In the U.S., the Centers for Disease Control occasionally conducts surveys on life satisfaction but with a focus on physical health. Diener said earlier this year it appeared that, for the first time, there would be a happiness proponent in a top-level federal post: U.S. Surgeon General Vivek Murthy said he would dedicate his final two years in office to promoting emotional well-being. But Murthy, who was appointed by former President Barack Obama, was asked to resign in April.
“So, you see that there is some success going on,” Diener said. “Most of the success so far is in theory — that is, based on data we have we can say x, y or z lower or raise well-being, but it’s hard to say if anybody has adopted policies based on that.”
The goal is to get these findings before more government and business leaders in the hopes they’ll have some influence, he said, but “it’s never decisive where you say, ‘Oh my gosh, because of these findings we are going to do everything differently.’ It is just one thing that adds to one side of the argument.”
The World Happiness Council’s work should help tip the scale even more, providing a broad platform for Diener and other well-being proponents to share their ideas and research with policymakers.

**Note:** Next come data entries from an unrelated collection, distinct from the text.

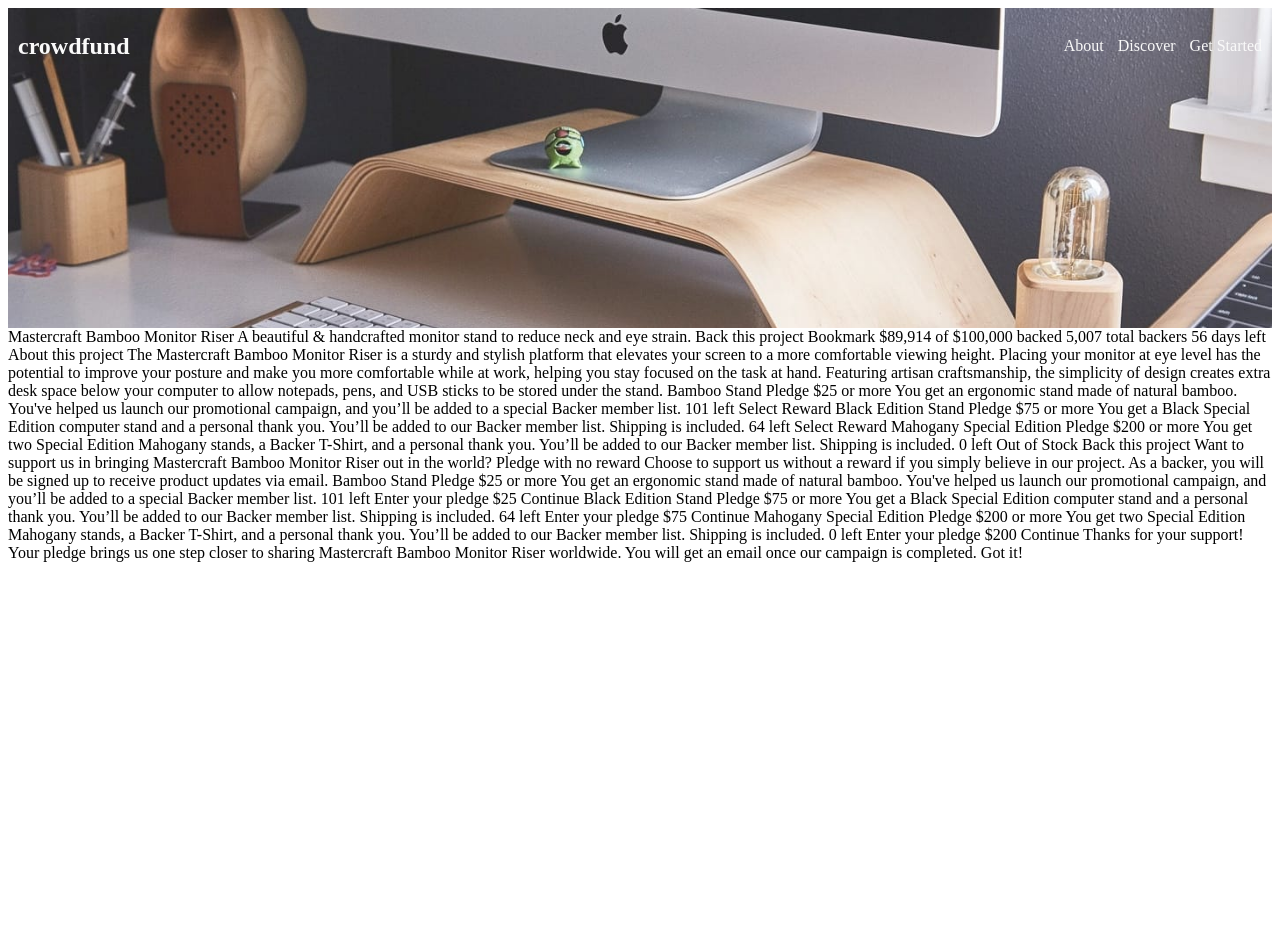
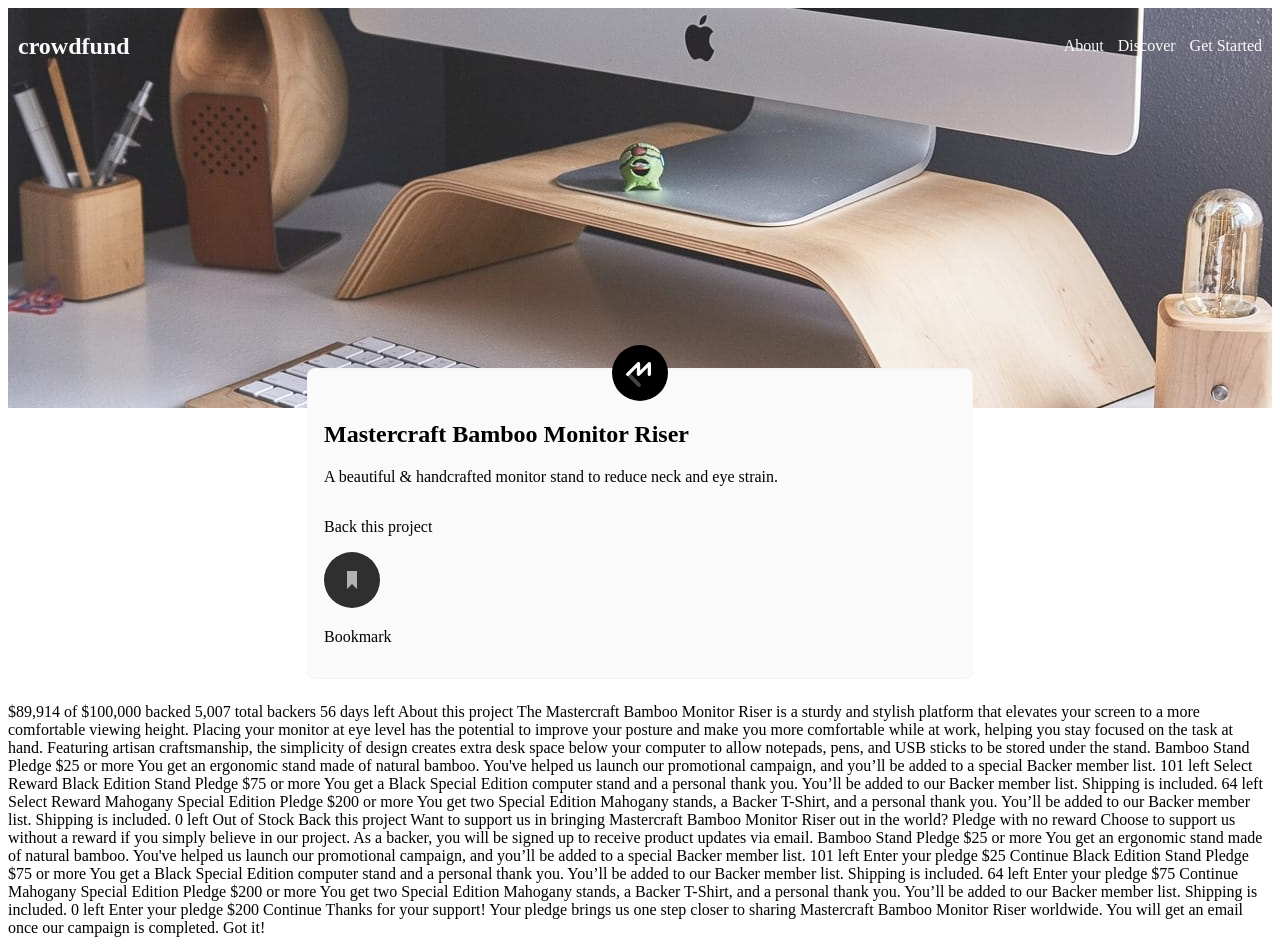
Before and after one commit to mercymugambi/CrowdFunding-Frontend-Mentoship-Challenge, a plain HTML site: page index.html in a window 1280 px wide. Before the commit the page ends 800 px from the top, so only its background shows below. Drawn offline with Linux system fonts and the light colour scheme.

Commit message:
content section updated

```diff
--- a/css/media.css
+++ b/css/media.css
@@ -1,6 +1,10 @@
 @media all and (max-width: 375px){
-
-    .container{
+    header{
+        background-image: url("/images/image-hero-mobile.jpg");
+        background-size: cover;
+        width: 100%;
+        height: 40vh;
+    }.container{
         flex-direction: column;
         align-items: flex-start;
     }
@@ -24,16 +28,6 @@
     .nav-toggle{
         display: block;
     }
-
-   /* .nav-toggle.active .bar:nth-child(2){
-        opacity: 0;
-    }
-    .nav-toggle.active .bar:nth-child(1){
-        transform: translateY(8px) rotate(45deg);
-    }
-    .nav-toggle.active .bar:nth-child(3){
-        transform: translateY(-8px) rotate(-45deg);
-    }*/
     hr{
         display: block;
         color: #fafafafa;
--- a/css/style.css
+++ b/css/style.css
@@ -4,8 +4,10 @@
 header{
     background-image: url("/images/image-hero-desktop.jpg");
     background-size: cover;
+    background-repeat: no-repeat;
     width: 100%;
-    height: 40vh;
+    height: 50vh;
+    max-width: 1600px;
 }
 .container{
     display: flex;
@@ -29,15 +31,6 @@ header{
     right: 15px;
 }
 
-/*.bar{
-    display: block;
-    width: 25px;
-    height: 3px;
-    margin: 5px auto;
-    -webkit-transition: all 0.3s ease-in-out;
-    transition: all 0.3s ease-in-out;
-    background-color: #fafafa;
-}*/
 hr{
     display: none;
 }
@@ -58,4 +51,31 @@ li a{
 }
 .hidden{
     display: none;
-    }
+}
+
+/*---Main Content section1--*/
+
+.mainContent{
+    margin: auto;
+    margin-top: -40px;
+    max-width: 800px;
+    width: 50%;
+    display: flex;
+    flex-direction: column;
+    background-color: #fafafa;
+    border: 1px solid #f5f5f5;
+	padding: 1rem;
+	margin-bottom: 1.5rem;
+	border-radius: 0.5rem;
+}
+.mainContent .topIcon{
+    display: flex;
+    justify-content: center;
+    z-index: 100;
+    margin-top: -40px;
+}
+.mainContent-top h2{
+    color: black;
+    align-items: center;
+
+}
--- a/index.html
+++ b/index.html
@@ -22,10 +22,6 @@
         <div class="nav-toggle"id="navToggle">
         <img id="hamburger" class="navIcon" src="/images/icon-hamburger.svg" alt="hamburger">
         <img class="navIcon hidden" src="/images/icon-close-menu.svg" alt="close">
-
-        <!--<span class="bar"></span>
-        <span class="bar"></span>
-        <span class="bar"></span>-->
         </div>
       </div>
       <nav >
@@ -40,14 +36,30 @@
     </div>
   </header>
 
+  <!--------------------------Main Section----------------------------->
+<main>
+<div class="content-section">
+  <div class="mainContent">
+    <div class="topIcon">
+      <img src="/images/logo-mastercraft.svg" alt="mastercraftlogo"/>
+    </div>
+    <div class="mainContent-top">
+      <h2>Mastercraft Bamboo Monitor Riser</h2>
+      <p>A beautiful & handcrafted monitor stand to reduce neck and eye strain.</p>
+    </div>
+    <div class="mainContent-bottom" id="backproject">
+      <p>Back this project<P>
+    </div>
+    <div class="bookmark">
+      <img src="/images/icon-bookmark.svg">
+      <p>Bookmark</p>
+    </div>
+  </div>
+</div>
 
-  Mastercraft Bamboo Monitor Riser
-  A beautiful & handcrafted monitor stand to reduce neck and eye strain.
+</main>
 
-  Back this project
-  Bookmark
-
-  $89,914 of $100,000 backed
+    $89,914 of $100,000 backed
   5,007 total backers
   56 days left
 
```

“The world government movement has potential. They’ve got a lot of energy and they are going all out,” Diener said. “But it is a matter of making progress on all different fronts.”